General guidelines for all code

The following code example guidelines apply to all code, whether we are talking about HTML, CSS, JavaScript, or something else.

In this article

Indentation, spacing, size

Indentation

All code should use 2 spaces for indentation, for example:

<div>
  <p>This is my paragraph.</p>
</div>
function myFunc() {
  if(thingy) {
    console.log('Yup, that worked.');
  }
}

Code line length

Lines of code should be a maximum of 80 characters long (64 for interactive examples). You should break lines sensibly for the sake of readability, but not at the expense of best practices.

For example, this is not great:

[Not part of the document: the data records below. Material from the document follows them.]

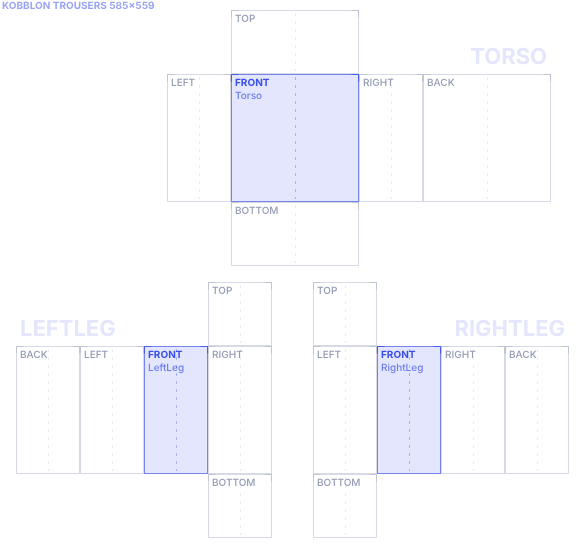
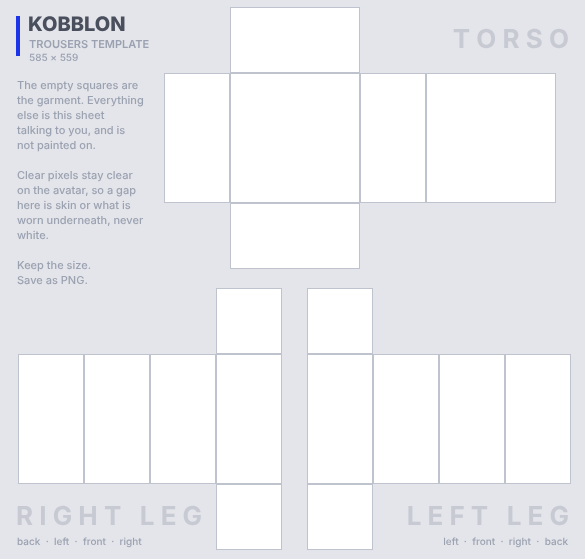
The clothing sheet everybody already has, with our own furniture on it
Measured off the real thing rather than approximated: the panels now sit
exactly where that sheet puts them, 64 wide with two pixels between, and the
avatar's right limb is on the left of the page, which it was not. Reading the
limbs off in list order put every sleeve on the wrong arm.

Everything the sheet says is outside the panels - the field, the lines, the
names, the notes - and the panels are cleared to transparent rather than
drawn into, because clear pixels now stay clear on the avatar. The last thing
drawTemplate does is clear them again, so a letter that strays is cut off on
the sheet instead of printed on somebody's shirt.

169 engine checks pass.

Claude-Session: https://claude.ai/code/session_01FZQsh7zMLCg3ec5FXM3dEr

diff --git a/src/engine/clothes.ts b/src/engine/clothes.ts
@@ -157,27 +157,42 @@ export const SHEET = { width: 585, height: 559 }
 
 /** The torso's six panels, which are the same on a shirt and on trousers. */
 const TORSO_PANELS: Record<Side, Region> = {
-  top: { x: 231, y: 10, w: 128, h: 64 },
-  left: { x: 167, y: 74, w: 64, h: 128 },
+  top: { x: 231, y: 8, w: 128, h: 64 },
+  left: { x: 165, y: 74, w: 64, h: 128 },
   front: { x: 231, y: 74, w: 128, h: 128 },
-  right: { x: 359, y: 74, w: 64, h: 128 },
-  back: { x: 423, y: 74, w: 128, h: 128 },
-  bottom: { x: 231, y: 202, w: 128, h: 64 },
+  right: { x: 361, y: 74, w: 64, h: 128 },
+  back: { x: 427, y: 74, w: 128, h: 128 },
+  bottom: { x: 231, y: 204, w: 128, h: 64 },
 }
 
 /*
  * A limb's four faces, in the order they lie across its block, and which of
  * those four the lid and floor sit over. The avatar's left limb and its
  * right one are mirror images of each other on the sheet.
+ *
+ * The panels are 64 wide with two pixels between them, which is why the
+ * pitch is 66 and not the cell size. Those two pixels are where the sheet
+ * draws its own lines, so that nothing a creator can see sits inside a
+ * panel and ends up printed on the garment.
  */
-const LIMBS = [
-  { at: 16, across: ['back', 'left', 'front', 'right'] as Side[], flapAt: 3 },
-  { at: 313, across: ['left', 'front', 'right', 'back'] as Side[], flapAt: 0 },
-]
+const LIMBS: Record<'left' | 'right', { at: number; across: Side[]; flapAt: number }> = {
+  /*
+   * Keyed by which arm or leg it is, and not by the order the parts happen
+   * to be listed in, because the sheet puts the avatar's **right** limb on
+   * the left of the page. Reading them off in list order put every sleeve on
+   * the wrong arm - it survives being looked at, because a sleeve is nearly
+   * symmetrical and most shirts do not care until one of them does.
+   */
+  right: { at: 19, across: ['back', 'left', 'front', 'right'], flapAt: 3 },
+  left: { at: 308, across: ['left', 'front', 'right', 'back'], flapAt: 0 },
+}
 
-const LIMB_ROW = 346
-const LIMB_LID = 282
-const LIMB_FLOOR = 474
+/** Panel to panel across a strip: 64 of panel and 2 of gap. */
+const PITCH = CELL + 2
+
+const LIMB_ROW = 355
+const LIMB_LID = 289
+const LIMB_FLOOR = 485
 
 export function templateFor(kind: Clothing): Template {
   const regions: Record<string, Region> = {}
@@ -187,17 +202,17 @@ export function templateFor(kind: Clothing): Template {
     regions[key(body as BodyPart, side)] = { ...TORSO_PANELS[side] }
   }
 
-  limbs.forEach((part, nth) => {
-    const { at, across, flapAt } = LIMBS[nth]
+  for (const part of limbs) {
+    const { at, across, flapAt } = LIMBS[part.startsWith('Right') ? 'right' : 'left']
     across.forEach((side, column) => {
-      const x = at + column * CELL
+      const x = at + column * PITCH
       regions[key(part as BodyPart, side)] = { x, y: LIMB_ROW, w: CELL, h: CELL * 2 }
       if (column === flapAt) {
         regions[key(part as BodyPart, 'top')] = { x, y: LIMB_LID, w: CELL, h: CELL }
         regions[key(part as BodyPart, 'bottom')] = { x, y: LIMB_FLOOR, w: CELL, h: CELL }
       }
     })
-  })
+  }
 
   return { kind, width: SHEET.width, height: SHEET.height, regions }
 }
@@ -295,24 +310,23 @@ export function wrapToTemplate(
  * The template a creator draws into, as a picture.
  *
  * Drawn from the same regions the wrapping reads, so it cannot describe a
- * layout the body does not actually use. Every region is outlined and named,
- * because an unlabelled template is a puzzle: somebody draws a sleeve, puts
- * it on, and finds it on the back of the other arm.
+ * layout the body does not actually use.
  *
- * Staw asked for it to be "a bit more like roblox but without copying them,
- * and also make it aesthetic". What that means in practice is three things
- * their sheet gets right and the first version here did not: the front of
- * each part reads as the front at a glance, every panel says which way is
- * up, and the whole sheet is one picture rather than a scatter of boxes.
+ * **The panels are empty, and that is the whole design.** Staw, holding up
+ * the sheet everybody already draws into: "same exact template as roblox but
+ * make it a different design for the images on it - the stuff that are not
+ * apart of the clothing". The layout is the one every creator has muscle
+ * memory for, down to the two pixels between panels; everything this file
+ * draws - the field, the lines, the names, the notes - sits outside the
+ * panels, in those two pixels and in the margins the layout leaves over.
  *
- * So each part is a strip with its name down the side, the front panel is
- * the only one filled in the brand colour, the seams between panels are
- * drawn as hairlines rather than full boxes, and there is a centre line and
- * a corner tick on each panel - which is the thing you actually need when
- * lining a pocket up with the one on the other side.
+ * So nothing here can end up on a garment. The first version of this drew
+ * faint guides inside each panel, which is a guide on the sheet and a ghost
+ * on the shirt of anybody who did not paint over every corner of it.
  *
- * Everything drawn here ends up in the texture if the creator does not paint
- * over it, so it is all kept faint on purpose. Guides, not decoration.
+ * The panels are cleared to transparent rather than filled white, because a
+ * clear pixel is now a clear pixel on the body: a sleeveless shirt is a
+ * sheet with the sleeve panels left alone.
  */
 export function drawTemplate(sheet: Template, canvas: HTMLCanvasElement) {
   canvas.width = sheet.width
@@ -320,13 +334,36 @@ export function drawTemplate(sheet: Template, canvas: HTMLCanvasElement) {
   const brush = canvas.getContext('2d')
   if (!brush) return canvas
 
+  const FIELD = '#e4e5ea'
+  const LINE = '#bfc3cd'
+  const QUIET = '#9aa1b0'
+  const LOUD = '#c7cad3'
+  const BRAND = '#1b34e8'
+  const type = 'system-ui, -apple-system, Segoe UI, sans-serif'
+
   brush.clearRect(0, 0, sheet.width, sheet.height)
+  brush.fillStyle = FIELD
+  brush.fillRect(0, 0, sheet.width, sheet.height)
   brush.textBaseline = 'top'
 
+  // Every panel punched out of the field, and a hairline round it drawn in
+  // the gap beside it rather than on it.
+  for (const region of Object.values(sheet.regions)) {
+    brush.clearRect(region.x, region.y, region.w, region.h)
+  }
+  brush.strokeStyle = LINE
+  brush.lineWidth = 1
+  for (const region of Object.values(sheet.regions)) {
+    brush.strokeRect(region.x - 0.5, region.y - 0.5, region.w + 1, region.h + 1)
+  }
+
   /*
-   * Grouped back into parts, because the sheet is laid out as one strip per
-   * part and the drawing wants to say so - a name down the side of a strip
-   * and a box around it, neither of which a loop over loose regions can do.
+   * Each part's name, large and quiet, in the margin its lid leaves empty.
+   *
+   * Which margin is not fixed: the two limbs are mirrored, so a corner that
+   * is open on one of them is a sleeve on the other. The name goes on the
+   * side of the strip the lid is not, which is the one rule that holds for
+   * all three strips and for trousers as well as shirts.
    */
   const strips = new Map<string, Region[]>()
   for (const [name, region] of Object.entries(sheet.regions)) {
@@ -336,101 +373,125 @@ export function drawTemplate(sheet: Template, canvas: HTMLCanvasElement) {
     else strips.set(part, [region])
   }
 
+  const body = COVERS[sheet.kind][0] as string
+  const spaced = (word: string) => word.split('').join(' ')
+
   for (const [part, regions] of strips) {
     const left = Math.min(...regions.map((one) => one.x))
     const right = Math.max(...regions.map((one) => one.x + one.w))
-    const top = Math.min(...regions.map((one) => one.y))
-    const bottom = Math.max(...regions.map((one) => one.y + one.h))
+    const lid = sheet.regions[`${part}.top`]
+    const floor = sheet.regions[`${part}.bottom`]
+    const band = part === body ? lid : floor
+    if (!band) continue
 
-    // The strip's own ground, so a part reads as one object unfolded.
-    brush.fillStyle = 'rgba(255,255,255,0.035)'
-    brush.fillRect(left, top, right - left, bottom - top)
+    const lidIsLeft = lid ? lid.x + lid.w / 2 < (left + right) / 2 : true
+    const words = part.replace(/([a-z])([A-Z])/g, '$1 $2').toUpperCase()
 
     /*
-     * The part's name, large and faint, in the band the lid leaves empty -
-     * on whichever side of the strip the lid is not. The limbs are mirrored,
-     * so a fixed corner puts the name inside a sleeve on one of them.
+     * Sized to the gap it is standing in rather than set once. The gap is
+     * whatever the lid leaves over, which is not the same on the torso as on
+     * a limb, and a name that is one letter too long for it gets that letter
+     * cut off by the panel beside it.
      */
-    const lid = sheet.regions[`${part}.top`]
-    const lidLeftOfMiddle = lid
-      ? lid.x + lid.w / 2 < (left + right) / 2
-      : true
+    const room = (lidIsLeft ? sheet.width - 16 - (band.x + band.w + 8) : band.x - 8 - 16)
     brush.save()
-    brush.fillStyle = 'rgba(27,52,232,0.12)'
-    brush.font = '700 22px system-ui, sans-serif'
-    brush.textAlign = lidLeftOfMiddle ? 'right' : 'left'
-    brush.textBaseline = 'bottom'
+    brush.fillStyle = LOUD
+    brush.textBaseline = 'middle'
+    brush.textAlign = lidIsLeft ? 'right' : 'left'
+    let size = 26
+    brush.font = `700 ${size}px ${type}`
+    while (size > 13 && brush.measureText(spaced(words)).width > room) {
+      size -= 1
+      brush.font = `700 ${size}px ${type}`
+    }
     brush.fillText(
-      part.toUpperCase(),
-      lidLeftOfMiddle ? right - 4 : left + 4,
-      (lid ? lid.y + lid.h : top + 34) - 6,
+      spaced(words),
+      lidIsLeft ? sheet.width - 16 : 16,
+      band.y + band.h / 2,
     )
     brush.restore()
     brush.textBaseline = 'top'
-  }
-
-  for (const [name, region] of Object.entries(sheet.regions)) {
-    const [part, side] = name.split('.')
-    const front = side === 'front'
-
-    brush.fillStyle = front ? 'rgba(27,52,232,0.12)' : 'rgba(255,255,255,0.045)'
-    brush.fillRect(region.x, region.y, region.w, region.h)
-
-    // The seam. A hairline, in the brand colour on the front and grey
-    // elsewhere, so the panel somebody is looking for is the lit one.
-    brush.strokeStyle = front ? 'rgba(27,52,232,0.55)' : 'rgba(140,150,180,0.35)'
-    brush.lineWidth = 1
-    brush.strokeRect(region.x + 0.5, region.y + 0.5, region.w - 1, region.h - 1)
 
     /*
-     * The centre line, dashed, down every panel. This is the guide that
-     * does real work: a logo on the chest and a stripe down a sleeve are
-     * both "find the middle", and counting pixels on a template is how
-     * everybody's first shirt ends up a little to the left.
+     * And under a limb's name, the order its faces lie in across the sheet.
+     * This is the thing people actually get wrong - the two arms do not
+     * read the same way, and a sleeve drawn to the wrong order comes out on
+     * the back of the other arm with no clue as to why.
      */
-    const middle = Math.round(region.x + region.w / 2) + 0.5
+    if (part === body) continue
+    const across = Object.entries(sheet.regions)
+      .filter(([name, one]) => name.startsWith(`${part}.`) && one.h > CELL)
+      .sort(([, one], [, other]) => one.x - other.x)
+      .map(([name]) => name.split('.')[1])
     brush.save()
-    brush.setLineDash([3, 5])
-    brush.strokeStyle = front ? 'rgba(27,52,232,0.30)' : 'rgba(140,150,180,0.18)'
-    brush.beginPath()
-    brush.moveTo(middle, region.y + 3)
-    brush.lineTo(middle, region.y + region.h - 3)
-    brush.stroke()
+    brush.fillStyle = QUIET
+    brush.font = `500 10px ${type}`
+    brush.textAlign = lidIsLeft ? 'right' : 'left'
+    brush.fillText(
+      across.join('  ·  '),
+      lidIsLeft ? sheet.width - 17 : 17,
+      band.y + band.h / 2 + 20,
+    )
     brush.restore()
-
-    /*
-     * A tick in the top two corners: which end is up, without a word for
-     * it. A panel upside down is the mistake that survives being looked at,
-     * because a sleeve is nearly symmetrical and a stripe does not care.
-     */
-    brush.strokeStyle = front ? 'rgba(27,52,232,0.5)' : 'rgba(140,150,180,0.3)'
-    brush.beginPath()
-    brush.moveTo(region.x + 0.5, region.y + 7.5)
-    brush.lineTo(region.x + 0.5, region.y + 0.5)
-    brush.lineTo(region.x + 7.5, region.y + 0.5)
-    brush.moveTo(region.x + region.w - 7.5, region.y + 0.5)
-    brush.lineTo(region.x + region.w - 0.5, region.y + 0.5)
-    brush.lineTo(region.x + region.w - 0.5, region.y + 7.5)
-    brush.stroke()
-
-    brush.font = `${front ? 700 : 500} 10px system-ui, sans-serif`
-    brush.fillStyle = front ? 'rgba(27,52,232,0.85)' : 'rgba(120,130,160,0.8)'
-    brush.fillText(side.toUpperCase(), region.x + 4, region.y + 4)
-    if (front) {
-      brush.fillStyle = 'rgba(27,52,232,0.6)'
-      brush.font = '500 10px system-ui, sans-serif'
-      brush.fillText(part, region.x + 4, region.y + 17)
-    }
   }
 
   /*
-   * The sheet's own label, in the gap at the top left where no region sits.
-   * A downloaded file that says what it is and how big it is saves the one
-   * question everybody asks after resizing it by accident.
+   * The corner that says what the file is. A sheet that has been resized by
+   * accident is the commonest way a shirt comes out blurred, and the size is
+   * the one thing nobody can read off the picture itself.
    */
-  brush.font = '700 10px system-ui, sans-serif'
-  brush.fillStyle = 'rgba(27,52,232,0.45)'
-  brush.fillText(`KOBBLON ${sheet.kind.toUpperCase()} ${sheet.width}x${sheet.height}`, 2, 1)
+  brush.save()
+  brush.fillStyle = BRAND
+  brush.fillRect(16, 16, 4, 40)
+  brush.fillStyle = '#4a4f5e'
+  brush.font = `800 20px ${type}`
+  brush.fillText('KOBBLON', 28, 15)
+  brush.fillStyle = QUIET
+  brush.font = `600 11px ${type}`
+  brush.fillText(`${sheet.kind.toUpperCase()} TEMPLATE`, 29, 39)
+  brush.font = `500 10px ${type}`
+  brush.fillText(`${sheet.width} × ${sheet.height}`, 29, 53)
+  brush.restore()
+
+  /*
+   * The three things worth knowing, in the margin beside the torso. Said as
+   * short lines rather than a paragraph: this is a picture somebody opens in
+   * a paint program, not a page they read.
+   */
+  const notes = [
+    'The empty squares are',
+    'the garment. Everything',
+    'else is this sheet',
+    'talking to you, and is',
+    'not painted on.',
+    '',
+    'Clear pixels stay clear',
+    'on the avatar, so a gap',
+    'here is skin or what is',
+    'worn underneath, never',
+    'white.',
+    '',
+    'Keep the size.',
+    'Save as PNG.',
+  ]
+  brush.save()
+  brush.fillStyle = QUIET
+  brush.font = `500 11px ${type}`
+  notes.forEach((line, nth) => brush.fillText(line, 17, 80 + nth * 15))
+  brush.restore()
+
+  /*
+   * And last, the panels again.
+   *
+   * Everything above is laid out to keep clear of them, and this is the line
+   * that makes that true rather than intended: a letter that strays into a
+   * panel because a font fell back or a part got a longer name is a letter
+   * printed on somebody's shirt. Cutting it off looks wrong on the sheet,
+   * which is exactly where it should look wrong.
+   */
+  for (const region of Object.values(sheet.regions)) {
+    brush.clearRect(region.x, region.y, region.w, region.h)
+  }
 
   return canvas
 }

let tommyCat = 'Said Tommy the Cat as he reeled back to clear whatever foreign matter may have nestled its way into his mighty throat. Many a fat alley rat had met its demise while staring point blank down the cavernous barrel of this awesome prowling machine.';

This is better, but somewhat awkward:

let tommyCat = 'Said Tommy the Cat as he reeled back to clear whatever foreign '
+ 'matter may have nestled its way into his mighty throat. Many a fat alley rat '
+ 'had met its demise while staring point blank down the cavernous barrel of '
+ 'this awesome prowling machine.';

Even better is to use a template literal:

let tommyCat = `Said Tommy the Cat as he reeled back to clear whatever foreign
  matter may have nestled its way into his mighty throat. Many a fat alley rat
  had met its demise while staring point blank down the cavernous barrel of
  this awesome prowling machine.`;

Code block height

Code blocks should be as long as they need to be, but no longer. Ideally, aim for something short like 15-25 lines. If a code block is going to be a lot longer, consider just showing the most useful snippet, and link to the full example on a GitHub repo or codepen, say.

Guidelines for displaying examples

Size of rendered example

The MDN main content pane is about 700px wide on desktop, so embedded MDN examples must look OK at that width (set the width of embedded examples at 100%).

For height, we'd recommend keeping the rendered example at below 700px in height if at all possible, for maximum onscreen legibility.

You should also think about making your examples responsive to  some degree, so they are also useful on mobile devices.

Use of images and other media

Sometimes you'll want to include images or other media in an example. If you do:

Use of color

Lower case for hex, can use keywords for shades and primary colors (e.g. black, white, red), use more complex schemes only when needed (e.g. to include transparency)

Prefer to use keywords for primary and other "basic" colors, for example:

color: black;
color: white;
color: red;

Use rgb() for more complex colors (including semi-transparent ones):

color: rgb(0, 0, 0, 0.5);
color: rgb(248, 242, 230);

If you have to use hex colors, then use lower-case:

color: #058ed9;
color: #a39a92;

and use the short form where relevant:

color: #ff0;
color: #fff;

MDN's Fiori guidelines (for the front-end codebase) contain a useful set of colors that complement the overall MDN design.

Highlight good and bad practice examples

As you will notice from looking around these guidelines, the code blocks that are supposed to be good practice examples are highlighted with a smiley face in green, and the code blocks that are supposed to be bad practice examples are highlighted with a sad face in red.

To do this, you first use the MDN editor controls to put your code block in a <pre> block and give it appropriate syntax highlighting. The source of the code will look something like this:

<pre class="brush: js">
function myFunc() {
  console.log('Hello!');
};</pre>

To make it into a good example, you insert example-good just before the closing quote of the class attribute:

<pre class="brush: js example-good">
  ...

To make it into a bad example, you insert example-bad just before the closing quote of the class attribute:

<pre class="brush: js example-bad">
  ...

We would like to encourage you to use these. You don't need to use these everywhere — only when you are specifically calling out good and bad practices in your code.

Document Tags and Contributors

Contributors to this page: chrisdavidmills
Last updated by: chrisdavidmills,